The Primary Policies provide Northrop with a $500 million primary layer of insurance coverage and have a $400 million sublimit for damage caused by flood. Northrop maintains that the Flood Sublimit does not apply to loss or damage caused by a "Named Windstorm," e.g. storm surge damage, because a "Named Windstorm" is a peril distinct from flood. (Pl.'s Motion for Partial Summary Judgment 11:13-15.) It follows, Northrop argues, that the Flood Sublimit does not apply, Northrop has exhausted the $500 million Primary Layer with "Named Windstorm" damages, and coverage under the Excess Policy is triggered. (Id. at 11:6-10.) Alternatively, Northrop argues that the Primary Policies' Priority of Payments provision entitles Northrop to treat its storm surge loss as "Named Windstorm" loss, even if such loss may also be characterized as flood loss. (Id. at 15:17-19.)
Although it is true that the Primary Policy defines an event called a "Named Windstorm," the court is not persuaded that "Named Windstorm" is a peril that is distinct from "Flood". Indeed, the Ninth Circuit previously consider and rejected Northrop's argument that the Primary Policy's mention and definition of "Named Windstorm" created coverage distinct from flood. (Factory Mutual's Mot. For Partial Summary Judgment 4:1-21, 5:5-7.) As the Ninth Circuit explained, "Named Windstorm" is a deductible found in the Primary Policy and not a peril or type of coverage:

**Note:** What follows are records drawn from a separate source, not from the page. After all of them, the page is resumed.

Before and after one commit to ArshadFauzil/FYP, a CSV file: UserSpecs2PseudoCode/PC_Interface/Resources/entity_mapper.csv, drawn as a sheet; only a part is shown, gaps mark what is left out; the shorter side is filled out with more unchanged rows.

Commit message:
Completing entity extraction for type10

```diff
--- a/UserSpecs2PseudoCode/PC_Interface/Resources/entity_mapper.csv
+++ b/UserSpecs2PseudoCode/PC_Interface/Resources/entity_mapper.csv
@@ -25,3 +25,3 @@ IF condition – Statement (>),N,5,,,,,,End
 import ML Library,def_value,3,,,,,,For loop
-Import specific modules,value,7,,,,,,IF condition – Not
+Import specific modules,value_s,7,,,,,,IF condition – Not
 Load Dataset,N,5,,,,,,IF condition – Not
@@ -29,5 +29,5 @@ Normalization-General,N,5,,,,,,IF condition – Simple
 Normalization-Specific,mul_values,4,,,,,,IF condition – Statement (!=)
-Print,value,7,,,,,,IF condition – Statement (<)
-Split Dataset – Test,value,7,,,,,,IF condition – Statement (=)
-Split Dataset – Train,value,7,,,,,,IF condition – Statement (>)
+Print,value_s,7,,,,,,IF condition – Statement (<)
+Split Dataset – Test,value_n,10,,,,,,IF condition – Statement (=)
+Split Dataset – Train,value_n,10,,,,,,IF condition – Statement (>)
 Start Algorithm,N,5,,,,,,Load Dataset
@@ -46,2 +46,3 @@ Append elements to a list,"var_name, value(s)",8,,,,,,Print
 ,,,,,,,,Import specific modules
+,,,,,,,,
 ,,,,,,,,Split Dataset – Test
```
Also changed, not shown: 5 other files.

[I]t is of no import that the primary policy defined the term Named Windstorm and Wind and that those terms were not referenced in the excess policy . . . . [D]efining Named Windstorm and Wind in the primary policy did not create coverage . . . . Rather, a sensible reading of the primary policy suggests that the terms were defined to explain when the special Named Windstorm deductible would apply.

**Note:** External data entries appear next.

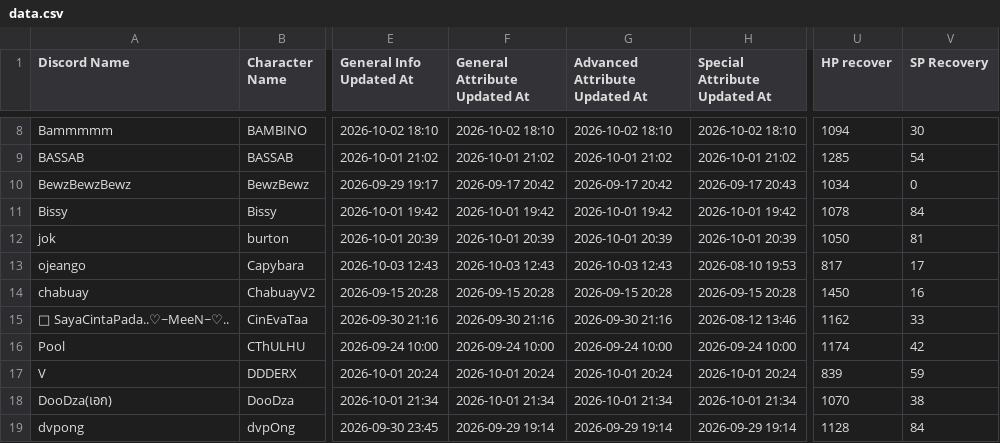
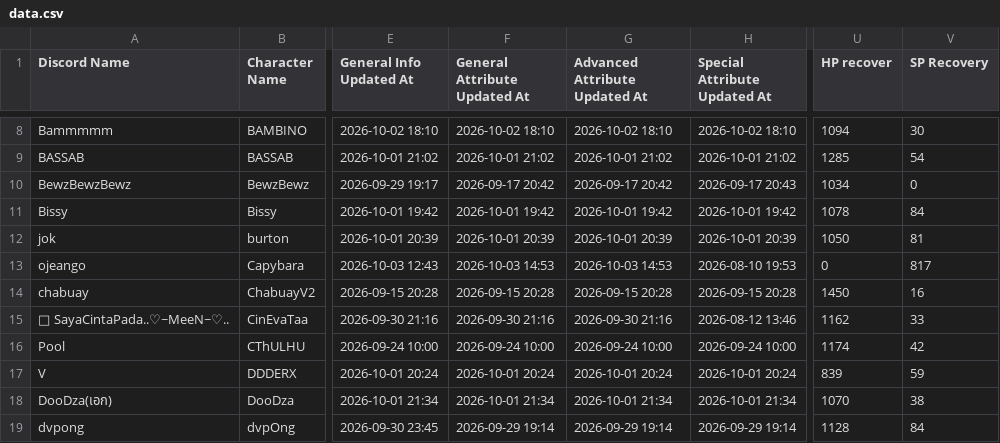
Before and after one commit to shelbyplayro/legendscodex, a CSV file: data.csv, drawn as a sheet; only a part is shown, gaps mark what is left out; the diff names each change by its address in the sheet, - before the commit and + after, or states it on an @@ line.

Commit message:
Add files via upload

```diff
--- a/data.csv
+++ b/data.csv
-F13 (General Attribute Updated At): 2026-10-03 12:43
+F13 (General Attribute Updated At): 2026-10-03 14:53
-G13 (Advanced Attribute Updated At): 2026-10-03 12:43
+G13 (Advanced Attribute Updated At): 2026-10-03 14:53
-U13 (HP recover): 817
+U13 (HP recover): 0
-V13 (SP Recovery): 17
+V13 (SP Recovery): 817
```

Northrop Grumman, 563 F.3d at 787. A plain reading of the Primary Policy makes clear that any distinction made between a flood and a "Named Windstorm" applies only to a special, single $10,000 deductible to damage arising out of a "Named Windstorm;" and, there is no distinct category of coverage for damages caused by a named windstorm.
Furthermore, because the Factory Mutual Primary Policy contains a specified deductible for "Named Windstorm" it does not necessarily follow that the Primary Policy created coverage for "Named Windstorm" separate from flood coverage. Accordingly, Northrop's argument that the Priority of Payments provision of the Primary Policy entitles Northrop to treat damage excluded as flood losses as covered "Named Windstorm" losses, also fails. As discussed above, there is no separate peril or "bucket" of coverage for a named windstorm. Rather, "Named Windstorm," is a term used to explain the application of a single deductible to all losses (including, for example, wind and flood) occurring during a named storm or hurricane and has no application under the Priority of Payments provision.
In conclusion, accepting Northrop's interpretation of the policy would entail creating an entirely new category of coverage not present in Factory Mutual's Primary Policy. Therefore, Northrop's argument that the $400 million Flood Sublimit does not apply in this instance ...